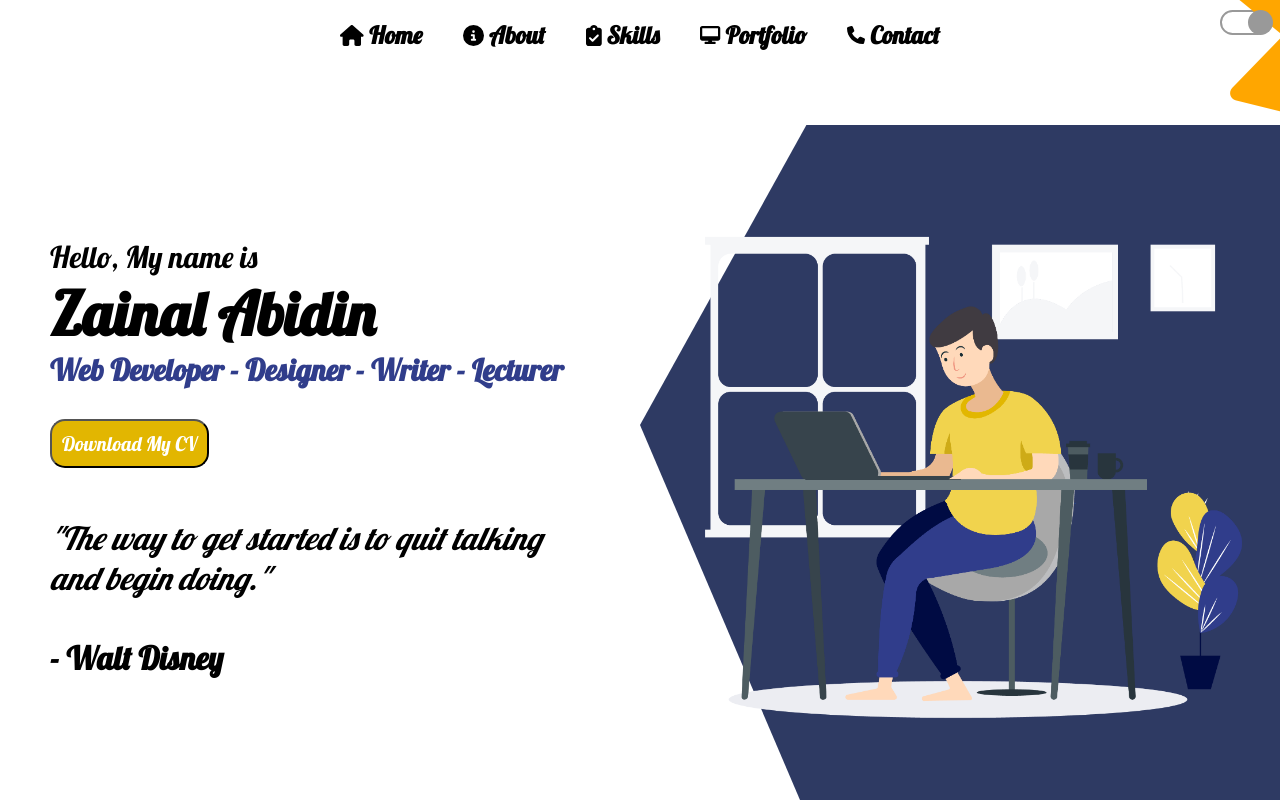
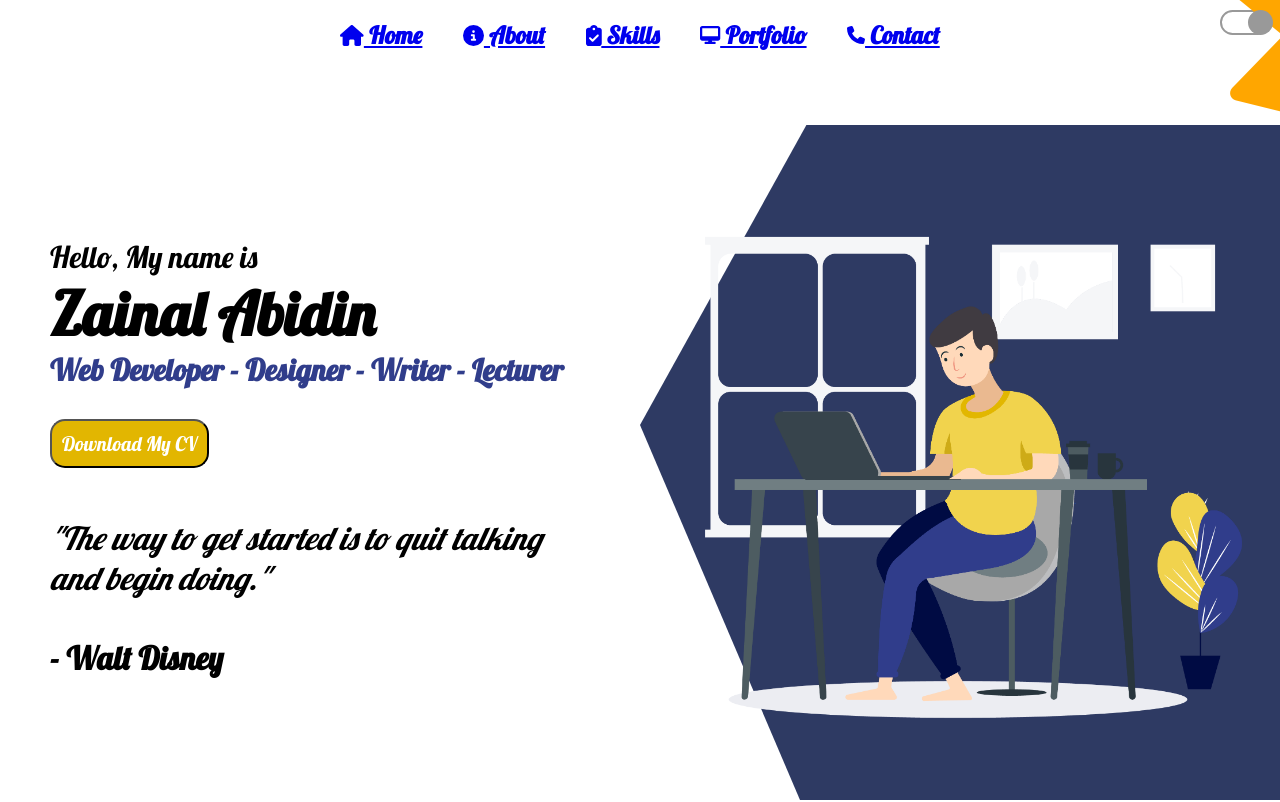
Before and after one commit to zabidin384/zainal-portfolio, a React (Create React App) app: page / in a window 1280 px wide. Shown: the top 802 px of the page. Built offline with nearby package versions, Linux system fonts and the light colour scheme.

Commit message:
Update navbar.css

```diff
--- a/src/components/navbar.css
+++ b/src/components/navbar.css
@@ -9,21 +9,15 @@
 	border-radius: 10px;
 	left: 25vw;
 	right: 25vw;
+	background-color: white;
 }
-
 .n-item {
 	font-size: 24px;
 	font-weight: bold;
 }
-
 .n-item:hover {
 	opacity: 0.5;
 	cursor: pointer;
-}
-
-a {
-	color: inherit;
-	text-decoration: none;
 }
 
 @media screen and (max-width: 480px) {
```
◆ ◆ ◆ ◆
(What is needed) Work out how many lines above contain "components", then write only that number.

(Response to the task) 2